Eilidh MacAskill’s STUD is hilarious. If I’d been told before seeing it that a piece comprised largely of obscure horses metaphors and penis innuendos could be so brilliantly clever and insightful I probably would have been skeptical, but alas, skepticism out the window, I’ve seen it and I’m 100% won over. It sounds odd, and it is totally, totally mad, but there’s something masterful in creating something so completely off-the-wall and yet somehow so accessible that it has pretty much the whole audience rolling around with laughter.

MacAskill as a performer holds nothing back, quite literally. When the blurb mentioned her undeniable femininity, needless to say I didn’t see the arseless chaps coming. MacAskill appears in full cowboy attire, made ridiculous by the chaps framing her exposed buttocks. The lights bare down unrelentingly on the audience, ourselves exposed as she slowly and deliberately climbs the stairs in silence, chomping on a presumably phallic carrot – fantastically uncomfortable for the audience. And MacAskill totally owns it, her sense of timing impeccable as she unapologetically revels in prolonging and intensifying the palpable awkwardness before launching into her first sketch.

MacAskill rejects dualistic notions of gender by mischievously poking fun at stereotypes of masculinity and femininity. She skilfully throws light on the utterly absurd but nevertheless very prevalent notion that one’s genitals can inherently determine one’s personality. In the space she constructs men are smug intellectuals, beard-strokers and self-professed DIY extraordinaires, and girls nurse toy babies and love ponies. Sound familiar? Sure, but in MacAskill’s world, it is the arbitrary nature of these distinctions which underpin the sketches and give way to their hilarity.

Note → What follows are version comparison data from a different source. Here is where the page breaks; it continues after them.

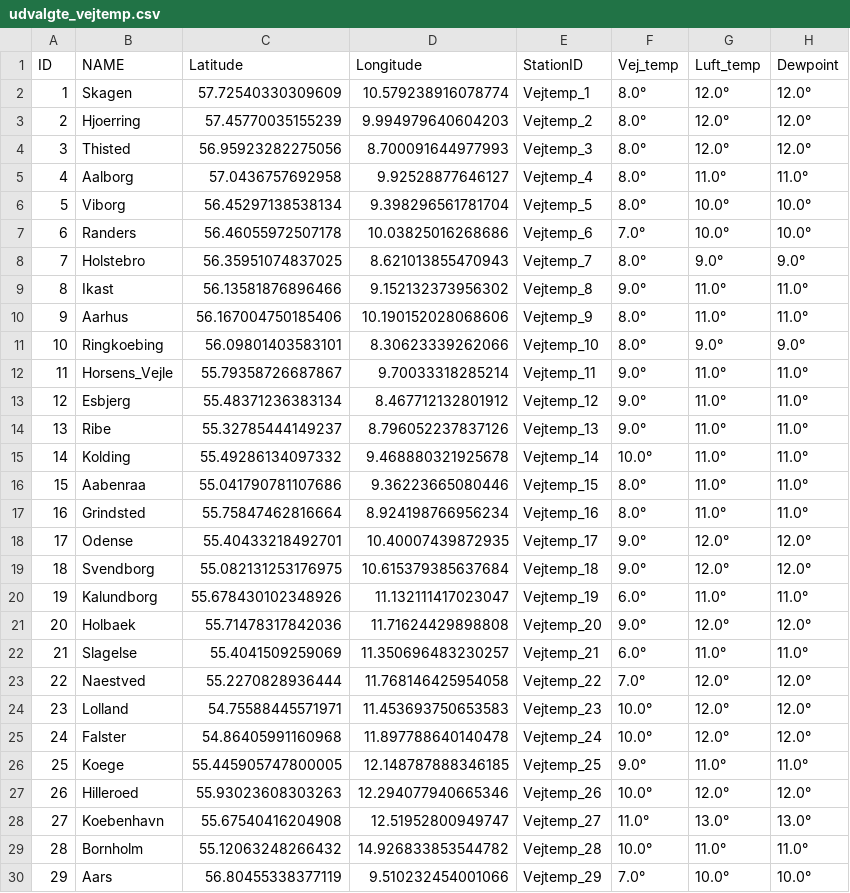
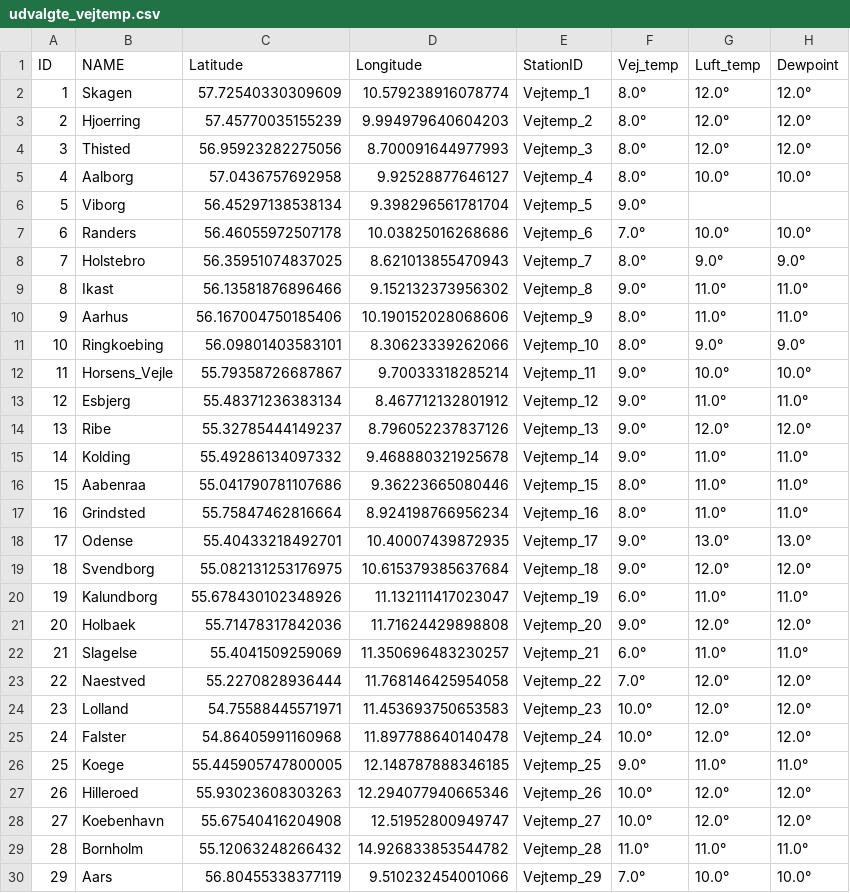
Before and after one commit to TV-2-Vejr/Vejtemperatur, a CSV file: udvalgte_vejtemp.csv, drawn as a sheet.

```diff
--- a/udvalgte_vejtemp.csv
+++ b/udvalgte_vejtemp.csv
@@ -4,4 +4,4 @@ ID,NAME,Latitude,Longitude,StationID,Vej_temp,Luft_temp,Dewpoint
 3,Thisted,56.95923282275056,8.700091644977993,Vejtemp_3,8.0°,12.0°,12.0°
-4,Aalborg,57.0436757692958,9.92528877646127,Vejtemp_4,8.0°,11.0°,11.0°
-5,Viborg,56.45297138538134,9.398296561781704,Vejtemp_5,8.0°,10.0°,10.0°
+4,Aalborg,57.0436757692958,9.92528877646127,Vejtemp_4,8.0°,10.0°,10.0°
+5,Viborg,56.45297138538134,9.398296561781704,Vejtemp_5,9.0°,,
 6,Randers,56.46055972507178,10.03825016268686,Vejtemp_6,7.0°,10.0°,10.0°
@@ -11,9 +11,9 @@ ID,NAME,Latitude,Longitude,StationID,Vej_temp,Luft_temp,Dewpoint
 10,Ringkoebing,56.09801403583101,8.30623339262066,Vejtemp_10,8.0°,9.0°,9.0°
-11,Horsens_Vejle,55.79358726687867,9.70033318285214,Vejtemp_11,9.0°,11.0°,11.0°
+11,Horsens_Vejle,55.79358726687867,9.70033318285214,Vejtemp_11,9.0°,10.0°,10.0°
 12,Esbjerg,55.48371236383134,8.467712132801912,Vejtemp_12,9.0°,11.0°,11.0°
-13,Ribe,55.32785444149237,8.796052237837126,Vejtemp_13,9.0°,11.0°,11.0°
-14,Kolding,55.49286134097332,9.468880321925678,Vejtemp_14,10.0°,11.0°,11.0°
+13,Ribe,55.32785444149237,8.796052237837126,Vejtemp_13,9.0°,12.0°,12.0°
+14,Kolding,55.49286134097332,9.468880321925678,Vejtemp_14,9.0°,11.0°,11.0°
 15,Aabenraa,55.041790781107686,9.36223665080446,Vejtemp_15,8.0°,11.0°,11.0°
 16,Grindsted,55.75847462816664,8.924198766956234,Vejtemp_16,8.0°,11.0°,11.0°
-17,Odense,55.40433218492701,10.40007439872935,Vejtemp_17,9.0°,12.0°,12.0°
+17,Odense,55.40433218492701,10.40007439872935,Vejtemp_17,9.0°,13.0°,13.0°
 18,Svendborg,55.082131253176975,10.615379385637684,Vejtemp_18,9.0°,12.0°,12.0°
@@ -27,4 +27,4 @@ ID,NAME,Latitude,Longitude,StationID,Vej_temp,Luft_temp,Dewpoint
 26,Hilleroed,55.93023608303263,12.294077940665346,Vejtemp_26,10.0°,12.0°,12.0°
-27,Koebenhavn,55.67540416204908,12.51952800949747,Vejtemp_27,11.0°,13.0°,13.0°
-28,Bornholm,55.12063248266432,14.926833853544782,Vejtemp_28,10.0°,11.0°,11.0°
+27,Koebenhavn,55.67540416204908,12.51952800949747,Vejtemp_27,10.0°,12.0°,12.0°
+28,Bornholm,55.12063248266432,14.926833853544782,Vejtemp_28,11.0°,11.0°,11.0°
 29,Aars,56.80455338377119,9.510232454001066,Vejtemp_29,7.0°,10.0°,10.0°
```
Also changed, not shown: vejtemp_1.csv, vejtemp_2.csv.
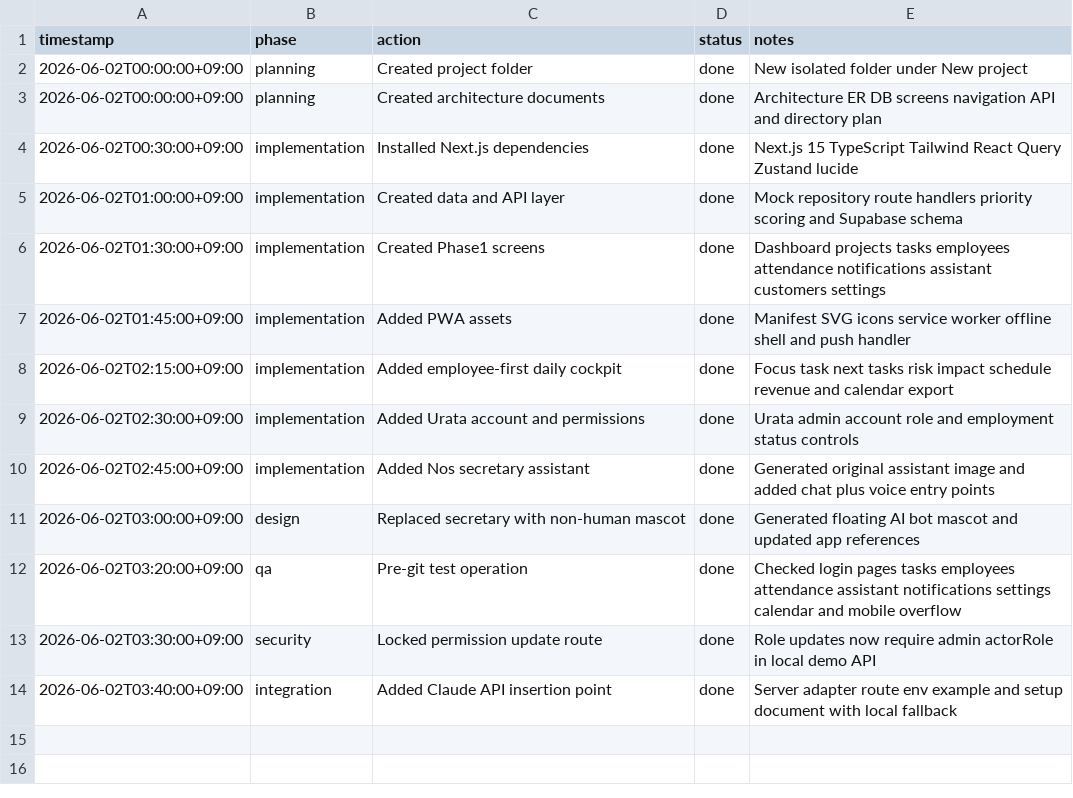
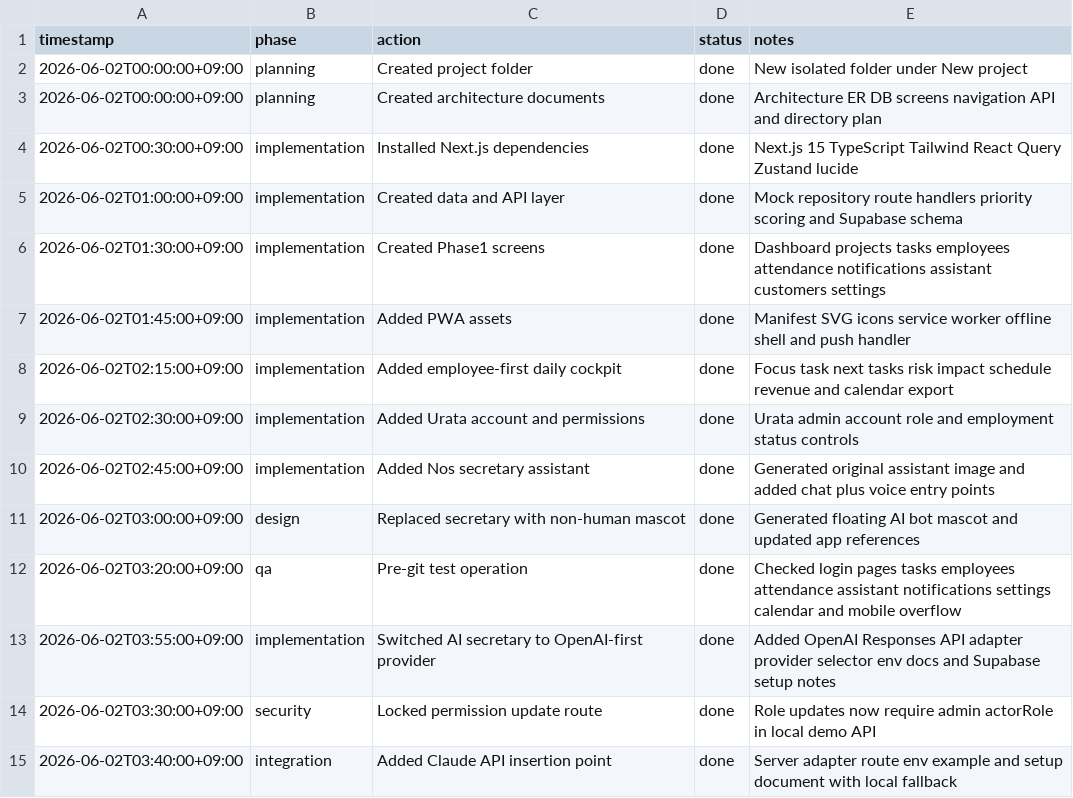
Before and after one commit to nextonestepinfo-ops/naughty_site_system_project, a CSV file: nos-os/docs/creation-log.csv, drawn as a sheet.

Commit message:
Add OpenAI provider for Nos OS secretary

```diff
--- a/nos-os/docs/creation-log.csv
+++ b/nos-os/docs/creation-log.csv
@@ -12,2 +12,3 @@ timestamp,phase,action,status,notes
 2026-06-02T03:20:00+09:00,qa,Pre-git test operation,done,Checked login pages tasks employees attendance assistant notifications settings calendar and mobile overflow
+2026-06-02T03:55:00+09:00,implementation,Switched AI secretary to OpenAI-first provider,done,Added OpenAI Responses API adapter provider selector env docs and Supabase setup notes
 2026-06-02T03:30:00+09:00,security,Locked permission update route,done,Role updates now require admin actorRole in local demo API
```
Also changed, not shown: 17 other files.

Queer Contact Festival
Contact Theatre, Manchester

Also featured here: http://www.thestateofthearts.co.uk/features/37088/